**The data:**
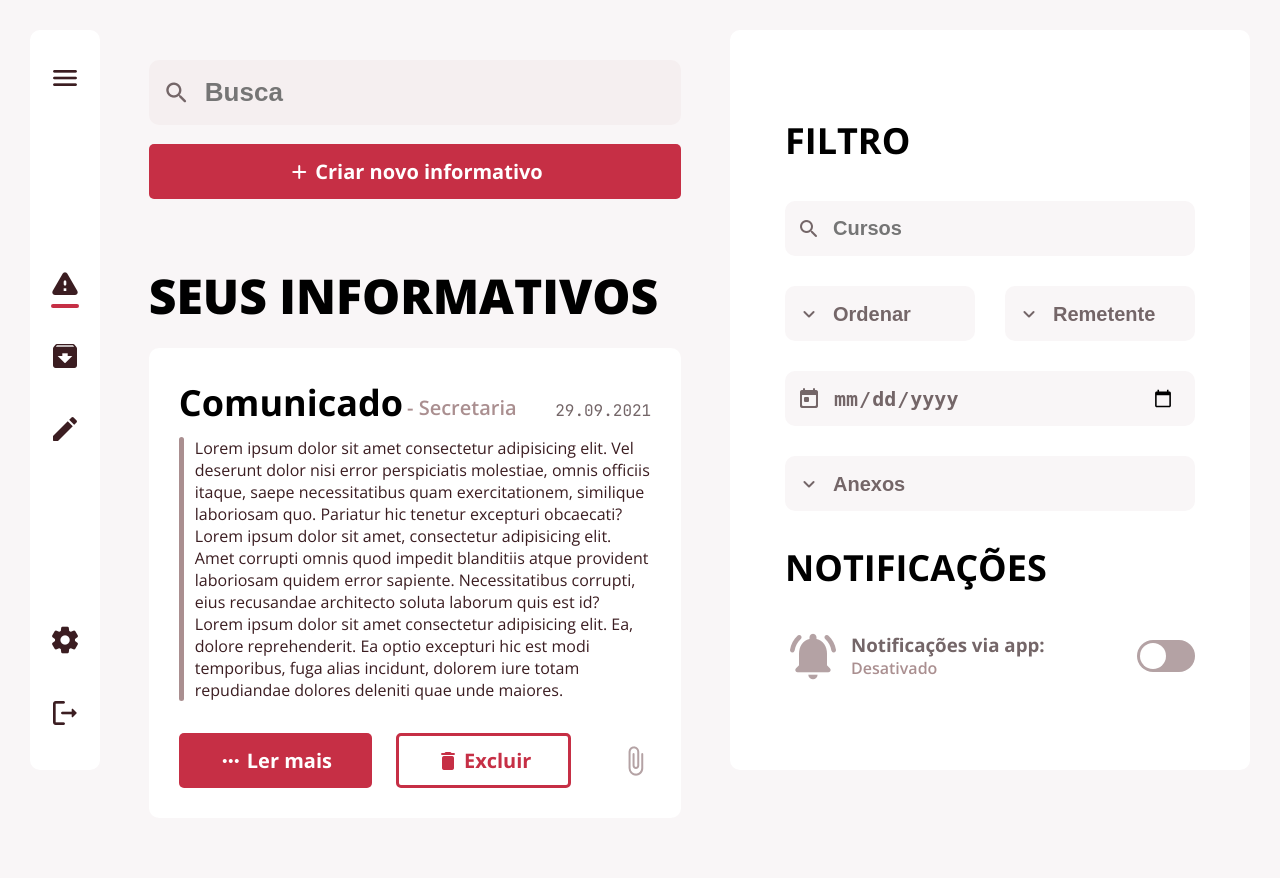
After one commit to Monkey-Type/API-DSM, a Flask app: page /editar in a window 1280 px wide. The commit adds this page. Run offline with Flask 2, Linux system fonts and the light colour scheme.

Commit message:
Páginas > Arquivos e Editar, finalizadas

```diff
--- a/src/routes.py
+++ b/src/routes.py
@@ -10,3 +10,11 @@
 @routes.route('/config')
 def config():
     return render_template('config.html')
+
+@routes.route('/editar')
+def edit():
+    return render_template('editar.html')
+
+@routes.route('/arquivos')
+def archive():
+    return render_template('arquivos.html')
--- /dev/null
+++ b/src/static/style/arquivos.css
@@ -0,0 +1,3 @@
+.card-box{
+    filter: opacity(50%);
+}
--- /dev/null
+++ b/src/static/style/editar.css
@@ -0,0 +1,11 @@
+.create-btn-box{
+    display: flex;
+    margin-top: 1.2em;
+    margin-bottom: 4em;
+    align-items: center;
+}
+
+.create-btn-box button{
+    width: 100%;
+    justify-content: center;
+}
--- a/src/templates/base.html
+++ b/src/templates/base.html
@@ -28,11 +28,11 @@
             <span class="material-icons-round medium-icon">warning</span>
             <div class="selection-bar is-selected"></div>
           </a>
-          <a href="">
+          <a href="/arquivos">
             <span class="material-icons-round medium-icon">archive</span>
             <div class="selection-bar"></div>
           </a>
-          <a href="">
+          <a href="/editar">
             <span class="material-icons-round medium-icon">edit</span>
             <div class="selection-bar"></div>
           </a>
@@ -58,9 +58,10 @@
             <span class="material-icons-round">search</span>
           </div>
           {% endblock %}
+          {% block btn_criar %}{% endblock %}
           <main class="base-main">
             {% block main %}
-            <div class="main-text">INFORMATIVOS</div>
+            <div class="main-text">{% block main_text %}INFORMATIVOS{% endblock %}</div>
             <div class="card-box">
               <div class="text-title-area">
                 <h2 class="title-text">Comunicado</h2>
@@ -84,10 +85,12 @@
                   <span class="material-icons-round">more_horiz</span>
                   <p>Ler mais</p>
                 </button>
+                {% block btn_empty %}
                 <button class="btn btn-empty">
                   <span class="material-icons-round">archive</span>
                   <p>Arquivar</p>
                 </button>
+                {% endblock %}
                 <span class="material-icons-round card-icon">
                   attach_file
                 </span>
--- /dev/null
+++ b/src/templates/editar.html
@@ -0,0 +1,26 @@
+{% extends 'base.html' %}
+
+{% block head %}
+<link rel="stylesheet" href="{{url_for('static', filename='style/editar.css')}}">
+{% endblock %}
+
+{% block btn_criar %}
+
+<div class="create-btn-box">
+    <button class="btn btn-full">
+        <span class="material-icons-round">add</span>
+        <p>Criar novo informativo</p>
+    </button>
+</div>
+
+{% endblock %}
+
+{% block main_text %}SEUS INFORMATIVOS{% endblock %}
+
+{% block btn_empty %}
+
+<button class="btn btn-empty">
+    <span class="material-icons-round">delete</span>
+    <p>Excluir</p>
+</button>
+{% endblock %}
```
Also changed, not shown: src/templates/arquivos.html (added, +10 -0 lines), src/static/style/home.css (added).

**Task description:**
If the word "routes" is on a line above, return that line.

**Response box:**
--- a/src/routes.py
+++ b/src/routes.py
 @routes.route('/config')
+@routes.route('/editar')
+@routes.route('/arquivos')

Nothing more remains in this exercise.